▶ _Data for processing_
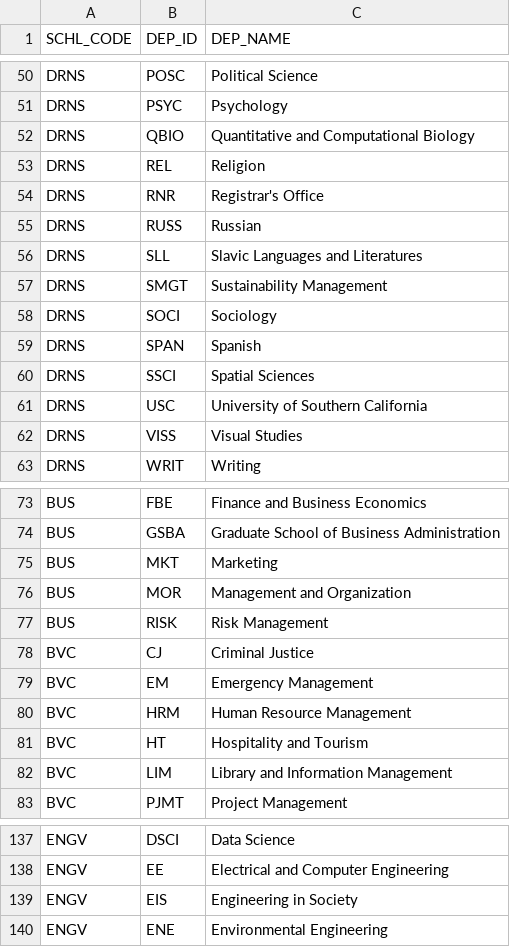
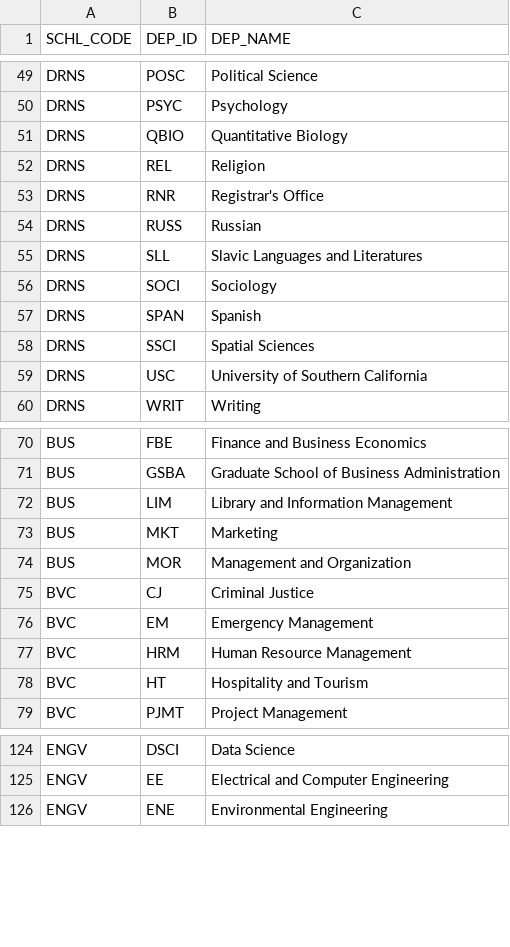
Before and after one commit to HimuJain/USC-Schedule-Planner, a CSV file: departments.csv, drawn as a sheet; only a part is shown, gaps mark what is left out; the diff covers the shown part only.

```diff
--- a/departments.csv
+++ b/departments.csv
@@ -51,3 +50,3 @@ DRNS,POSC,Political Science
 DRNS,PSYC,Psychology
-DRNS,QBIO,Quantitative and Computational Biology
+DRNS,QBIO,Quantitative Biology
 DRNS,REL,Religion
@@ -56,3 +55,2 @@ DRNS,RUSS,Russian
 DRNS,SLL,Slavic Languages and Literatures
-DRNS,SMGT,Sustainability Management
 DRNS,SOCI,Sociology
@@ -61,3 +59,2 @@ DRNS,SSCI,Spatial Sciences
 DRNS,USC,University of Southern California
-DRNS,VISS,Visual Studies
 DRNS,WRIT,Writing
@@ -74,5 +71,5 @@ BUS,FBE,Finance and Business Economics
 BUS,GSBA,Graduate School of Business Administration
+BUS,LIM,Library and Information Management
 BUS,MKT,Marketing
 BUS,MOR,Management and Organization
-BUS,RISK,Risk Management
 BVC,CJ,Criminal Justice
@@ -81,3 +78,2 @@ BVC,HRM,Human Resource Management
 BVC,HT,Hospitality and Tourism
-BVC,LIM,Library and Information Management
 BVC,PJMT,Project Management
@@ -138,3 +125,2 @@ ENGV,DSCI,Data Science
 ENGV,EE,Electrical and Computer Engineering
-ENGV,EIS,Engineering in Society
 ENGV,ENE,Environmental Engineering
```
Also changed, not shown: 13 removed rows elsewhere in this file, instructors.csv, schools.csv, 8 other files.
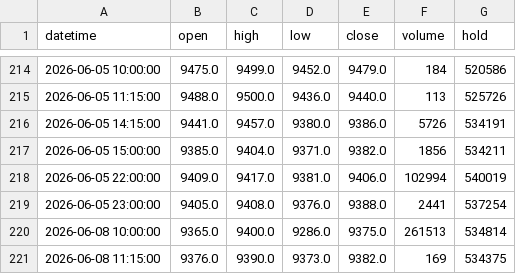
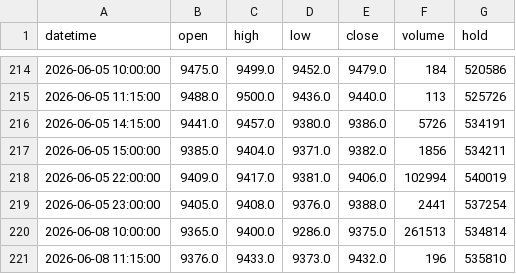
Before and after one commit to FrankSun0616/palm_dalian, a CSV file: data/intraday_1h.csv, drawn as a sheet; only a part is shown, gaps mark what is left out.

```diff
--- a/data/intraday_1h.csv
+++ b/data/intraday_1h.csv
@@ -220,2 +220,2 @@ datetime,open,high,low,close,volume,hold
 2026-06-08 10:00:00,9365.0,9400.0,9286.0,9375.0,261513,534814
-2026-06-08 11:15:00,9376.0,9390.0,9373.0,9382.0,169,534375
+2026-06-08 11:15:00,9376.0,9433.0,9373.0,9432.0,196,535810
```
Also changed, not shown: data/intraday_2h.csv, 4 other files.
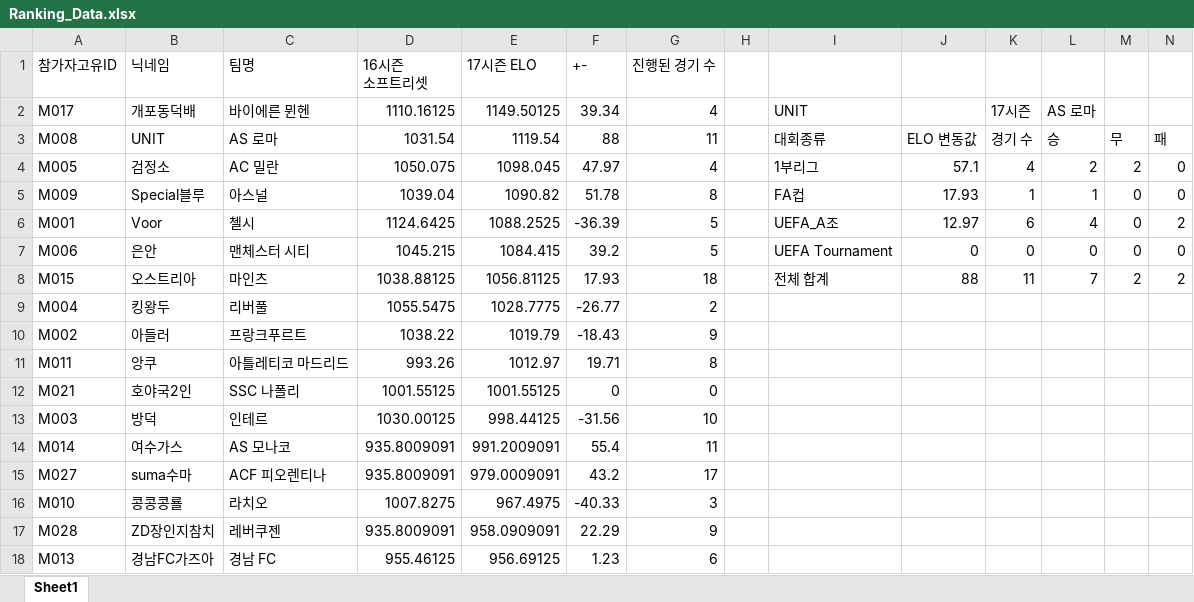
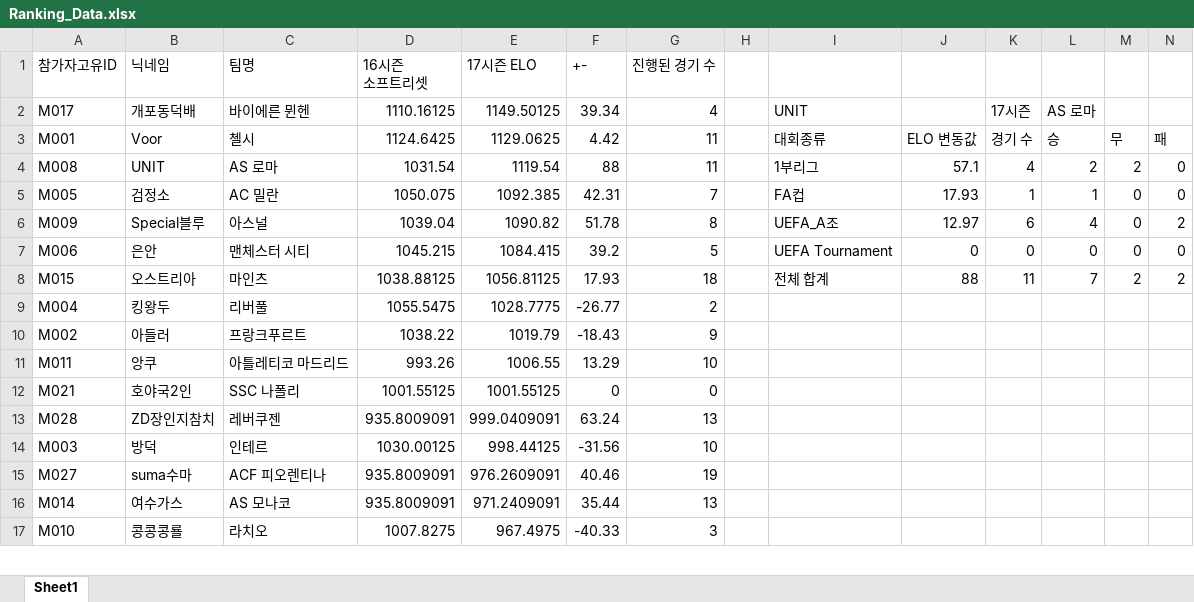
Before and after one commit to xldyxl/AllStar-Ranking-ELO-, an Excel workbook: Ranking_Data.xlsx, sheet Sheet1, drawn as a sheet; only a part is shown; values as stored, in another font and other column widths than the file's, no borders; removed rows and columns are numbered as before the commit, all else as after; the diff covers the shown part only; the diff names each change by its address in the sheet, - before the commit and + after, or states it on an @@ line.

Commit message:
Update: Ranking Data (07:29:13)

```diff
--- a/Ranking_Data.xlsx (sheet Sheet1)
+++ b/Ranking_Data.xlsx (sheet Sheet1)
+row 3: M001 | Voor | 첼시 | 1124.6425 | 1129.0625 | 4.42 | 11 |  | 대회종류 | ELO 변동값 | 경기 수 | 승 | 무 | 패
-I4: 대회종류
+I4: 1부리그
-J4: ELO 변동값
+J4: 57.1
-K4: 경기 수
+K4: 4
-L4: 승
+L4: 2
-M4: 무
+M4: 2
-N4: 패
+N4: 0
-E5 (17시즌 ELO): 1098.045
+E5 (17시즌 ELO): 1092.385
-F5 (+-): 47.97
+F5 (+-): 42.31
-G5 (진행된 경기 수): 4
+G5 (진행된 경기 수): 7
-I5: 1부리그
+I5: FA컵
-J5: 57.1
+J5: 17.93
-K5: 4
+K5: 1
-L5: 2
+L5: 1
-M5: 2
+M5: 0
-I6: FA컵
+I6: UEFA_A조
-J6: 17.93
+J6: 12.97
-K6: 1
+K6: 6
-L6: 1
+L6: 4
-N6: 0
+N6: 2
-row 6: M001 | Voor | 첼시 | 1124.6425 | 1088.2525 | -36.39 | 5 |  | UEFA_A조 | 12.97 | 6 | 4 | 0 | 2
-E11 (17시즌 ELO): 1012.97
+E11 (17시즌 ELO): 1006.55
-F11 (+-): 19.71
+F11 (+-): 13.29
-G11 (진행된 경기 수): 8
+G11 (진행된 경기 수): 10
+row 13: M028 | ZD장인지참치 | 레버쿠젠 | 935.8009091 | 999.0409091 | 63.24 | 13
-row 14: M014 | 여수가스 | AS 모나코 | 935.8009091 | 991.2009091 | 55.4 | 11
-E15 (17시즌 ELO): 979.0009091
+E15 (17시즌 ELO): 976.2609091
-F15 (+-): 43.2
+F15 (+-): 40.46
-G15 (진행된 경기 수): 17
+G15 (진행된 경기 수): 19
+row 16: M014 | 여수가스 | AS 모나코 | 935.8009091 | 971.2409091 | 35.44 | 13
-row 17: M028 | ZD장인지참치 | 레버쿠젠 | 935.8009091 | 958.0909091 | 22.29 | 9
-row 18: M013 | 경남FC가즈아 | 경남 FC | 955.46125 | 956.69125 | 1.23 | 6
```
Also changed, not shown: 5 added rows, 4 removed rows and 7 edited cells elsewhere in this sheet.
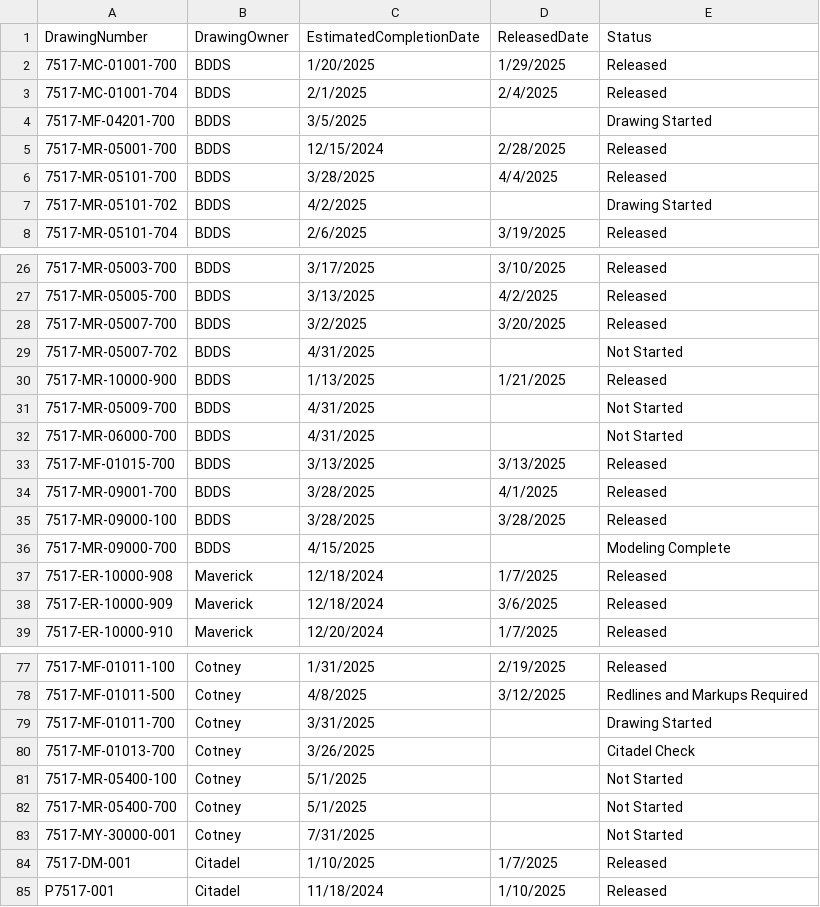
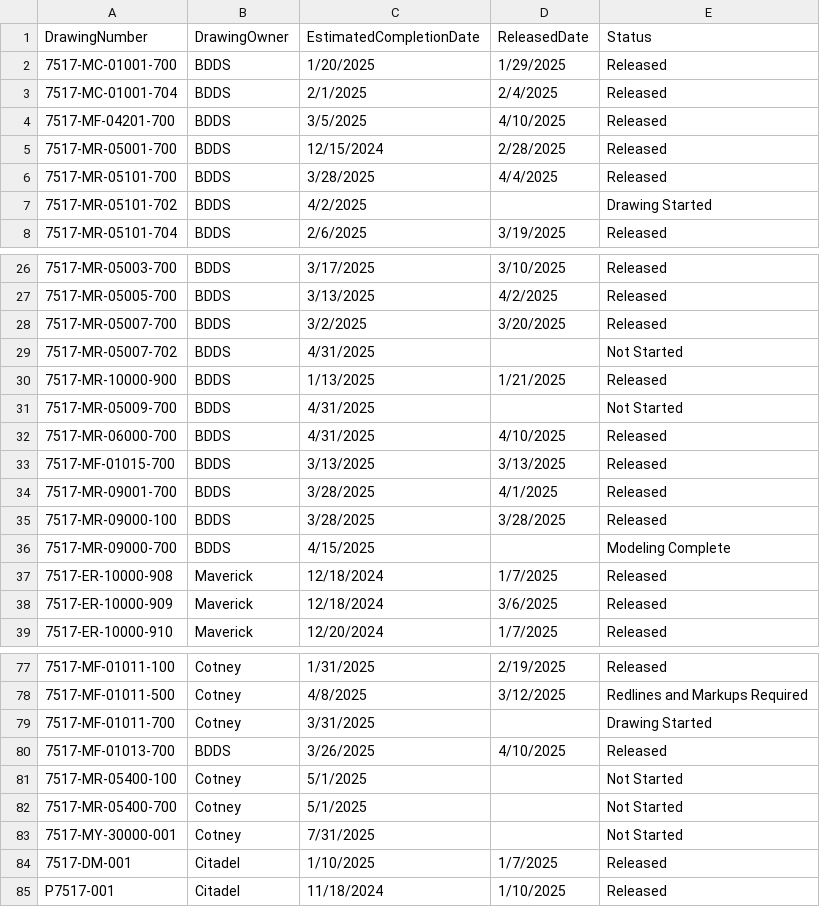
Before and after one commit to Reimanns/Project-Specific-Tracking, a CSV file: drawings.csv, drawn as a sheet; only a part is shown, gaps mark what is left out.

Commit message:
Update drawings.csv

```diff
--- a/drawings.csv
+++ b/drawings.csv
@@ -3,3 +3,3 @@ DrawingNumber,DrawingOwner,EstimatedCompletionDate,ReleasedDate,Status
 7517-MC-01001-704,BDDS,2/1/2025,2/4/2025,Released
-7517-MF-04201-700,BDDS,3/5/2025,,Drawing Started
+7517-MF-04201-700,BDDS,3/5/2025,4/10/2025,Released
 7517-MR-05001-700,BDDS,12/15/2024,2/28/2025,Released
@@ -31,3 +31,3 @@ DrawingNumber,DrawingOwner,EstimatedCompletionDate,ReleasedDate,Status
 7517-MR-05009-700,BDDS,4/31/2025,,Not Started
-7517-MR-06000-700,BDDS,4/31/2025,,Not Started
+7517-MR-06000-700,BDDS,4/31/2025,4/10/2025,Released
 7517-MF-01015-700,BDDS,3/13/2025,3/13/2025,Released
@@ -79,3 +79,3 @@ DrawingNumber,DrawingOwner,EstimatedCompletionDate,ReleasedDate,Status
 7517-MF-01011-700,Cotney,3/31/2025,,Drawing Started
-7517-MF-01013-700,Cotney,3/26/2025,,Citadel Check
+7517-MF-01013-700,BDDS,3/26/2025,4/10/2025,Released
 7517-MR-05400-100,Cotney,5/1/2025,,Not Started
```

▶ _What is expected_
Search the records for the word "ENGV". Copy every line that has it.

▶ _Answer to the problem_
@@ -138,3 +125,2 @@ ENGV,DSCI,Data Science
 ENGV,EE,Electrical and Computer Engineering
-ENGV,EIS,Engineering in Society
 ENGV,ENE,Environmental Engineering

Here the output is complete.